▸ DATA UNDER STUDY
▼

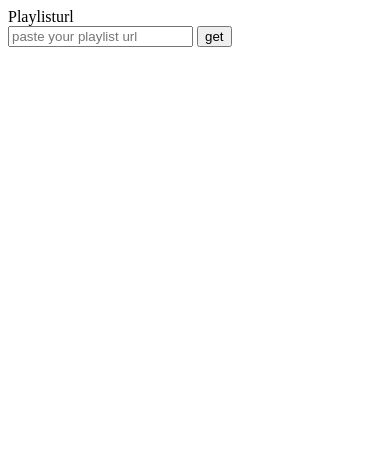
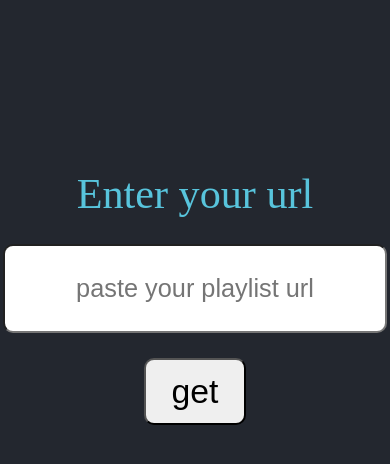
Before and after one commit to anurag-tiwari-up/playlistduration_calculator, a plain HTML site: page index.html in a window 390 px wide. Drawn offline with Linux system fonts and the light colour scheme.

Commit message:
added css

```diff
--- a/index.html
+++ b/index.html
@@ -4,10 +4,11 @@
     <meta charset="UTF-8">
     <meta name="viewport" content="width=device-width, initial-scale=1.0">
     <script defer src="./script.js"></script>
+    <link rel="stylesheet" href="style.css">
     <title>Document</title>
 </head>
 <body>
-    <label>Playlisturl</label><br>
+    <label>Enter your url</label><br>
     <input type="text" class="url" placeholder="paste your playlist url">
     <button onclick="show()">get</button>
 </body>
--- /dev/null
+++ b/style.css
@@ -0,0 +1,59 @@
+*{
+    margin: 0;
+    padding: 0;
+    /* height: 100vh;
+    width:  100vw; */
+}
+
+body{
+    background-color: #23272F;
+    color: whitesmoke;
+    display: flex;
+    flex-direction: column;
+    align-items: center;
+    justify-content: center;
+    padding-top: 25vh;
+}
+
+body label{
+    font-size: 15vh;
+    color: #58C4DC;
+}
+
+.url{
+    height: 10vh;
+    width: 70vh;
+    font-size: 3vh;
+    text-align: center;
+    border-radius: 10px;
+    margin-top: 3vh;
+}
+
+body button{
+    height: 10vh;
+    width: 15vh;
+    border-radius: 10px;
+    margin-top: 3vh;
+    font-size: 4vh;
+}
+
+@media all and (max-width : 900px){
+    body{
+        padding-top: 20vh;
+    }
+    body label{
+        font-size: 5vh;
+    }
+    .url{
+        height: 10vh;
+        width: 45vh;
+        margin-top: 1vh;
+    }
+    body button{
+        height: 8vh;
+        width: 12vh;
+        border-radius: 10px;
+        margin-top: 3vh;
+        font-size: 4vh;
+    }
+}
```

▲
▼

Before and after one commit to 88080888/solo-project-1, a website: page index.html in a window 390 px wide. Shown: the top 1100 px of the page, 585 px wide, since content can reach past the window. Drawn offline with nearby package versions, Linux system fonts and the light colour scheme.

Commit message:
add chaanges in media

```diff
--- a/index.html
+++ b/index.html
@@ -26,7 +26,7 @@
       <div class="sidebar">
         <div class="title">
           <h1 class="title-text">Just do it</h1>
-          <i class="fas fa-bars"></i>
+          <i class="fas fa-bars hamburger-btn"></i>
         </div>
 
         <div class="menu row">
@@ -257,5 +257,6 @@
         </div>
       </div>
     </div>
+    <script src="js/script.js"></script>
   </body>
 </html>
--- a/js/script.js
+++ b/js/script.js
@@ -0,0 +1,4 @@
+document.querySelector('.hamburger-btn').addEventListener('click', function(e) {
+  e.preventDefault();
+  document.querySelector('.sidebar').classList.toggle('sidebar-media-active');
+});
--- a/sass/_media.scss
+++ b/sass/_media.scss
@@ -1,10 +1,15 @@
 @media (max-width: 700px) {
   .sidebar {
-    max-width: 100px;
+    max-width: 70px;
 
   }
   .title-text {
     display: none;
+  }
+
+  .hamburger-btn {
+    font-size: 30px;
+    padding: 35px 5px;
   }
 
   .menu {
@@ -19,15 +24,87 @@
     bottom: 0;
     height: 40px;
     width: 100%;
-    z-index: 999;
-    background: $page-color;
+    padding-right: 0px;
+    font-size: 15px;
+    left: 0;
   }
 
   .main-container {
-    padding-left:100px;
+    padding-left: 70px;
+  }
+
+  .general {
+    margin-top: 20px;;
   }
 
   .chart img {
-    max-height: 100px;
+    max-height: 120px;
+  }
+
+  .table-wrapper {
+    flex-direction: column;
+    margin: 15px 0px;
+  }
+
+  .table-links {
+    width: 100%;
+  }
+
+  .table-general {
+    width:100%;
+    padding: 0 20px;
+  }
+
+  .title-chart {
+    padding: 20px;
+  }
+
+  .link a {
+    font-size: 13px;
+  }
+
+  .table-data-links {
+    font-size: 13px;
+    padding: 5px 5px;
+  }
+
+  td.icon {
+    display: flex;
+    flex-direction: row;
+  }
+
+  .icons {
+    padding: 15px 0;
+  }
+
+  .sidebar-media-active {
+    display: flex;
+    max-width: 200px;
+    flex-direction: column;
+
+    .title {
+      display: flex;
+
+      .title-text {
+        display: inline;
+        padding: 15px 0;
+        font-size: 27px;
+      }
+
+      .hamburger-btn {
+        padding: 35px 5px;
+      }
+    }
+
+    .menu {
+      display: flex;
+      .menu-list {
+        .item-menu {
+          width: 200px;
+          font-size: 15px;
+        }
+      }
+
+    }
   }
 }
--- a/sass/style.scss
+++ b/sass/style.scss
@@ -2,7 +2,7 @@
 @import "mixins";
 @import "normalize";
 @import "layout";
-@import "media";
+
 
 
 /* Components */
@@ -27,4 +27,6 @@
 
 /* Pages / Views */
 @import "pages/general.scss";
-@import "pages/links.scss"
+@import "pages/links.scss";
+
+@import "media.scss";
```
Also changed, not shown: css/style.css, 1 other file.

▲

▸ EXERCISE
Wherever the string "active" appears in the listing above, show the whole line.

▸ REPLY
+  document.querySelector('.sidebar').classList.toggle('sidebar-media-active');
+  .sidebar-media-active {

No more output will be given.